:: EXERCISE ::
The answer must be every line of the records below that contains the word "scap", copied out.

:: DATA EXCERPTS ::
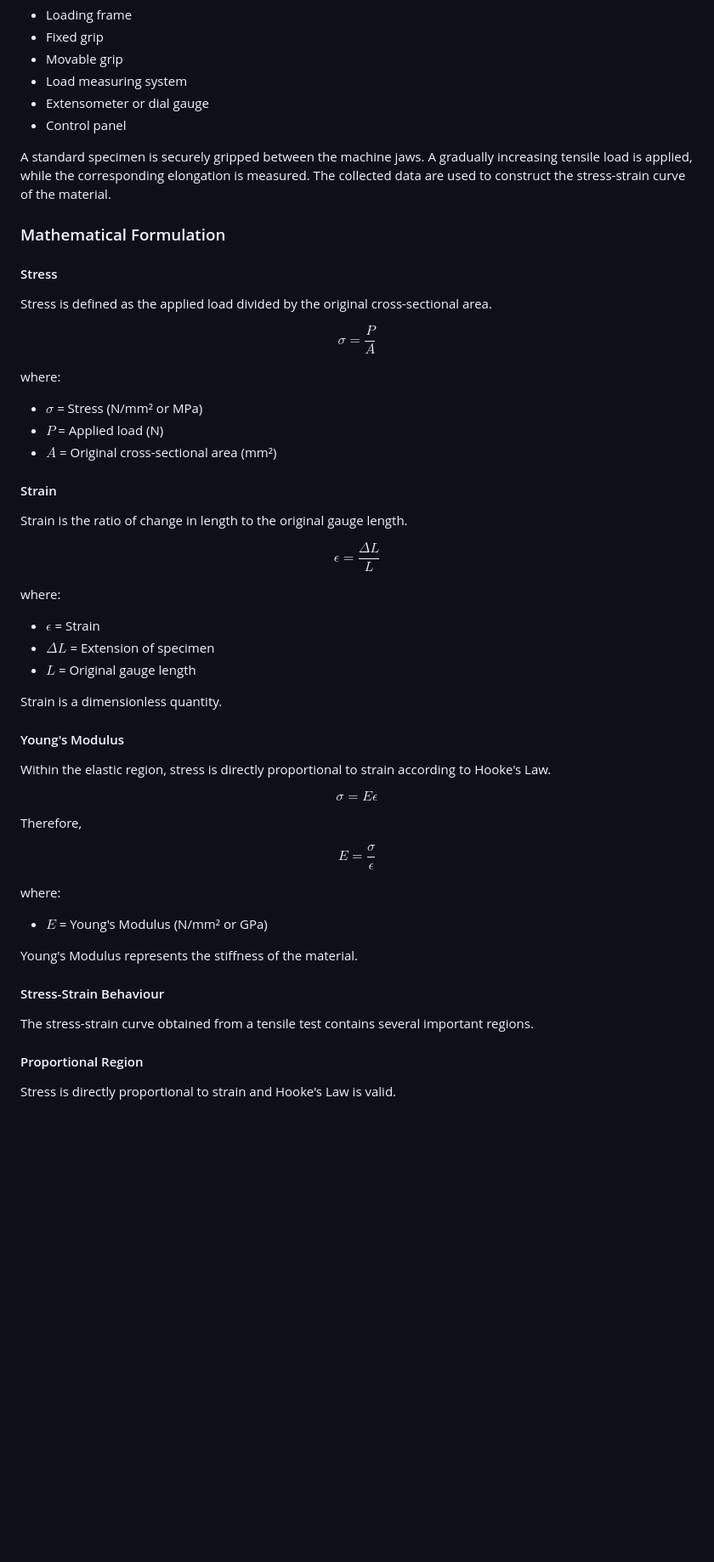
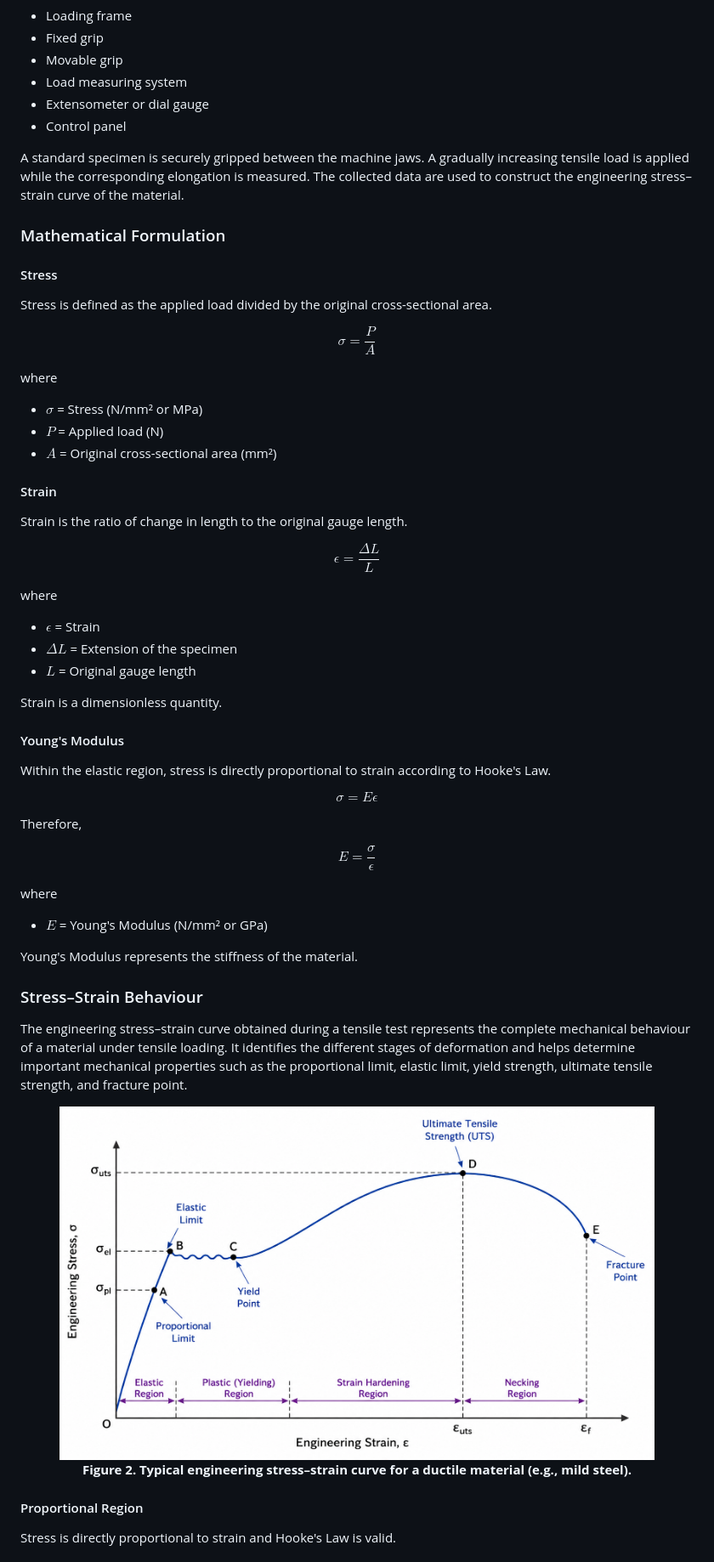
Before and after one commit to virtual-labs/exp-tensile-test-experiment-iiith, a Markdown page: experiment/theory.md, the part around one of its changes. Shown at 85% size. GitHub-like rendering; pictures changed too: experiment/images/stress_strain_curve.png (added); blank space fills up the shorter version.

```diff
--- a/experiment/theory.md
+++ b/experiment/theory.md
@@ -55,7 +65,7 @@ The major components are:
 - Extensometer or dial gauge
 - Control panel
 
-A standard specimen is securely gripped between the machine jaws. A gradually increasing tensile load is applied, while the corresponding elongation is measured. The collected data are used to construct the stress-strain curve of the material.
+A standard specimen is securely gripped between the machine jaws. A gradually increasing tensile load is applied while the corresponding elongation is measured. The collected data are used to construct the engineering stress–strain curve of the material.
 
 ### Mathematical Formulation
 
@@ -67,7 +77,7 @@ $$
 \sigma=\frac{P}{A}
 $$
 
-where:
+where
 
 - $\sigma$ = Stress (N/mm² or MPa)
 - $P$ = Applied load (N)
@@ -81,10 +91,10 @@ $$
 \epsilon=\frac{\Delta L}{L}
 $$
 
-where:
+where
 
 - $\epsilon$ = Strain
-- $\Delta L$ = Extension of specimen
+- $\Delta L$ = Extension of the specimen
 - $L$ = Original gauge length
 
 Strain is a dimensionless quantity.
@@ -103,15 +113,23 @@ $$
 E=\frac{\sigma}{\epsilon}
 $$
 
-where:
+where
 
 - $E$ = Young's Modulus (N/mm² or GPa)
 
 Young's Modulus represents the stiffness of the material.
 
-#### Stress-Strain Behaviour
+### Stress–Strain Behaviour
 
-The stress-strain curve obtained from a tensile test contains several important regions.
+The engineering stress–strain curve obtained during a tensile test represents the complete mechanical behaviour of a material under tensile loading. It identifies the different stages of deformation and helps determine important mechanical properties such as the proportional limit, elastic limit, yield strength, ultimate tensile strength, and fracture point.
+
+<div align="center">
+
+<img src="images/stress_strain_curve.png" alt="Typical Engineering Stress–Strain Curve for a Ductile Material" width="700">
+
+**Figure 2. Typical engineering stress–strain curve for a ductile material (e.g., mild steel).**
+
+</div>
 
 #### Proportional Region
 
```
Also changed, not shown: other parts of experiment/theory.md (+19 -9 lines), experiment/objective.md (+13 -13 lines), experiment/references.md (+1 -2 lines), experiment-image.png (deleted), experiment/images/tensile_loading_concept.png (added), 1 other file.
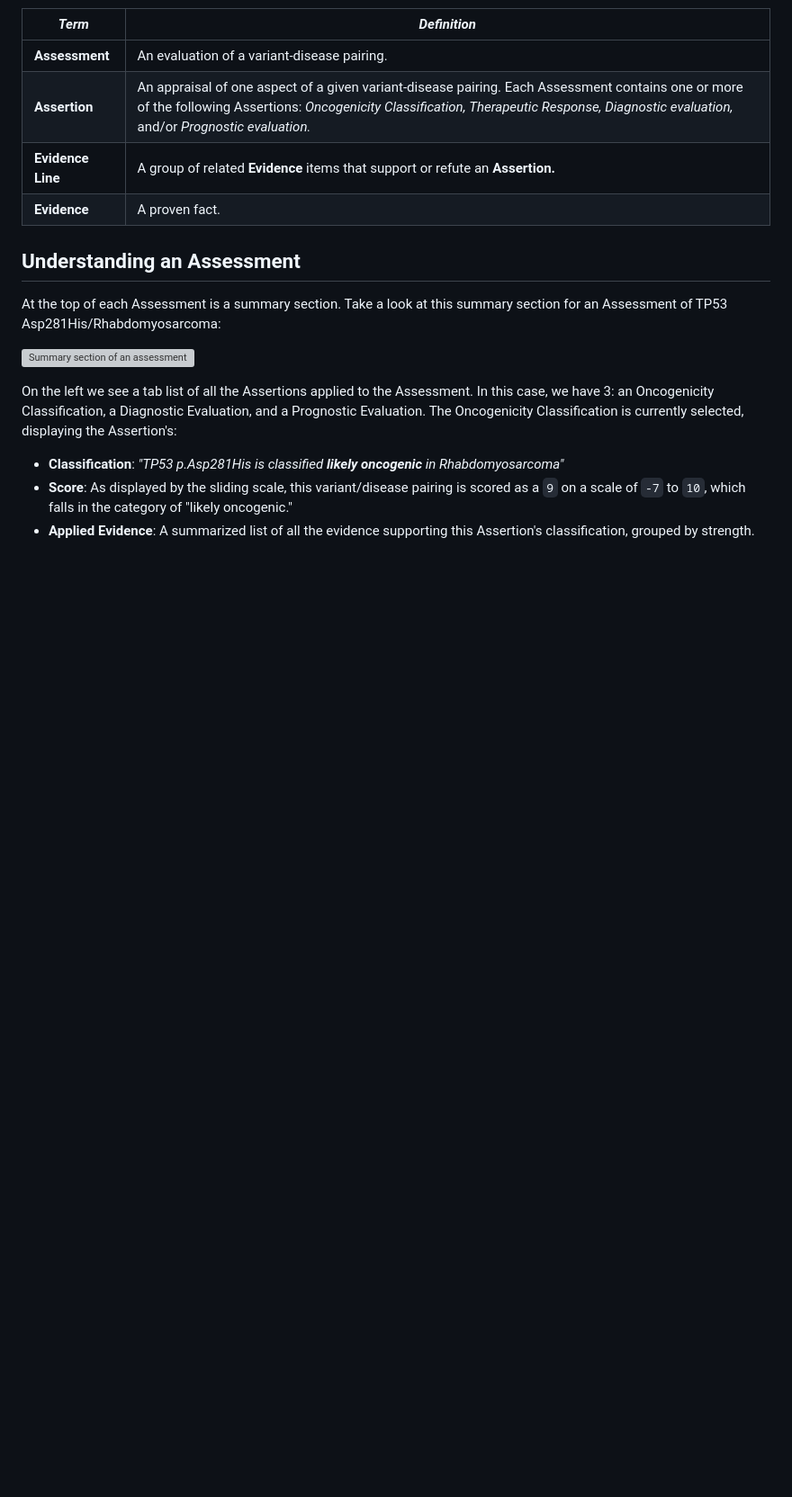
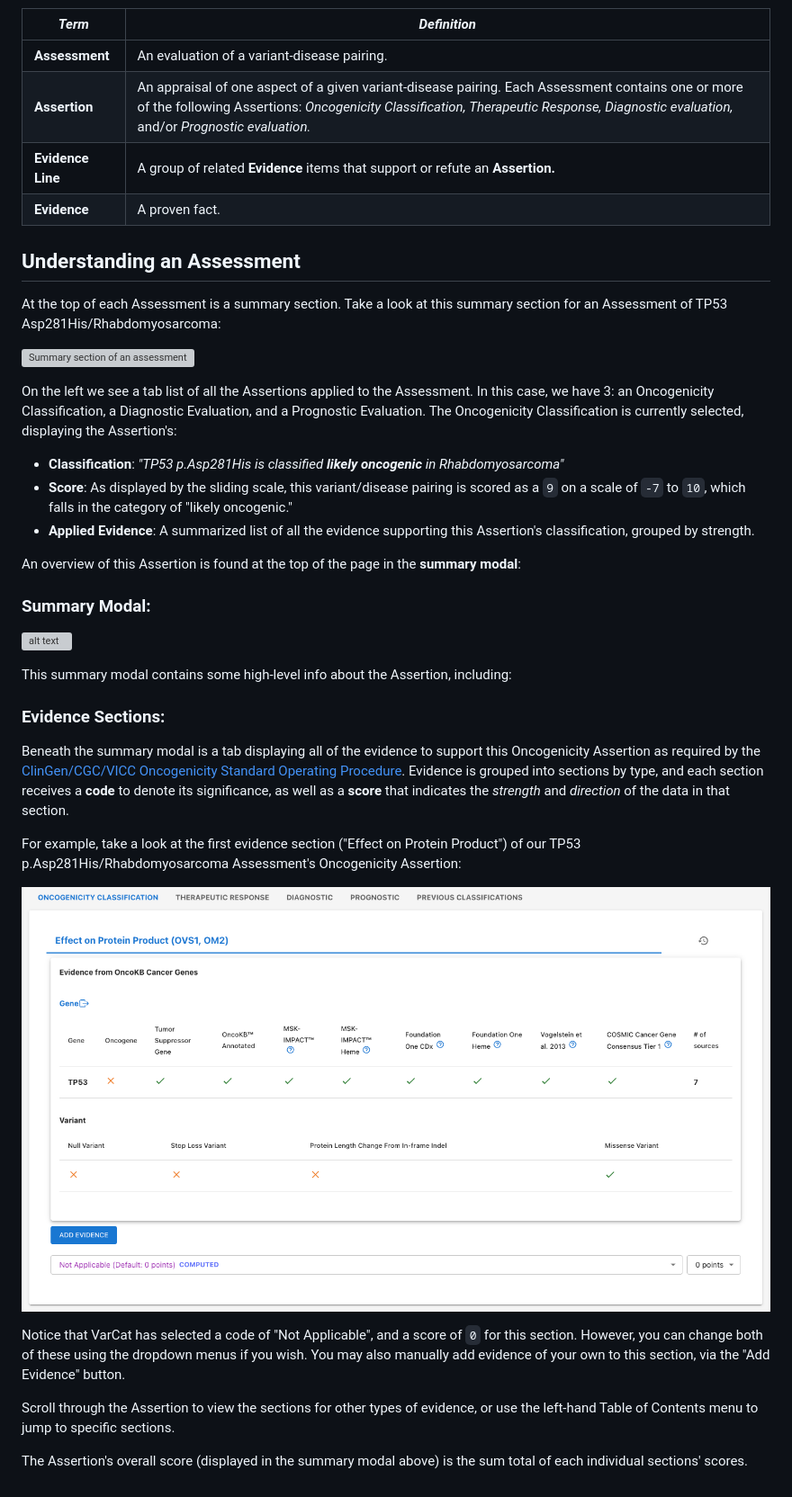
Before and after one commit to GenomicMedLab/VarCat-Demo, a Markdown page: scap-paper.md, the part around the change. Shown: that part at 90% size. GitHub-like rendering; blank space fills up the shorter version; grey boxes are pictures that could not be loaded.

```diff
--- a/scap-paper.md
+++ b/scap-paper.md
@@ -39,3 +39,28 @@ On the left we see a tab list of all the Assertions applied to the Assessment. I
 - **Classification**: _"TP53 p.Asp281His is classified **likely oncogenic** in Rhabdomyosarcoma"_
 - **Score**: As displayed by the sliding scale, this variant/disease pairing is scored as a `9` on a scale of `-7` to `10`, which falls in the category of "likely oncogenic."
 - **Applied Evidence**: A summarized list of all the evidence supporting this Assertion's classification, grouped by strength.
+
+
+
+
+An overview of this Assertion is found at the top of the page in the **summary modal**:
+
+### Summary Modal:
+
+![alt text](images/summary-modal.png)
+
+This summary modal contains some high-level info about the Assertion, including:
+
+
+### Evidence Sections:
+Beneath the summary modal is a tab displaying all of the evidence to support this Oncogenicity Assertion as required by the [ClinGen/CGC/VICC Oncogenicity Standard Operating Procedure](https://cancervariants.org/research/standards/onc_path_sop/). Evidence is grouped into sections by type, and each section receives a **code** to denote its significance, as well as a **score** that indicates the _strength_ and _direction_ of the data in that section.
+
+For example, take a look at the first evidence section ("Effect on Protein Product") of our TP53 p.Asp281His/Rhabdomyosarcoma Assessment's Oncogenicity Assertion:
+
+![alt text](images/evidence-tab-oncogenicity.png)
+
+Notice that VarCat has selected a code of "Not Applicable", and a score of `0` for this section. However, you can change both of these using the dropdown menus if you wish. You may also manually add evidence of your own to this section, via the "Add Evidence" button.
+
+Scroll through the Assertion to view the sections for other types of evidence, or use the left-hand Table of Contents menu to jump to specific sections.
+
+The Assertion's overall score (displayed in the summary modal above) is the sum total of each individual sections' scores.
```
Also changed, not shown: anatomy_of_an_assessment.md (+1 -1 lines), tutorial.md (+21 -35 lines), images/edit-onco-evidence-scode.png (added), images/overtake-assessment.jpg (added), images/overtake-assessment.png (deleted), images/ready-for-review.png (added).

:: ANSWER FOR THE TASK ::
Before and after one commit to GenomicMedLab/VarCat-Demo, a Markdown page: scap-paper.md, the part around the change. Shown: that part at 90% size. GitHub-like rendering; blank space fills up the shorter version; grey boxes are pictures that could not be loaded.
--- a/scap-paper.md
+++ b/scap-paper.md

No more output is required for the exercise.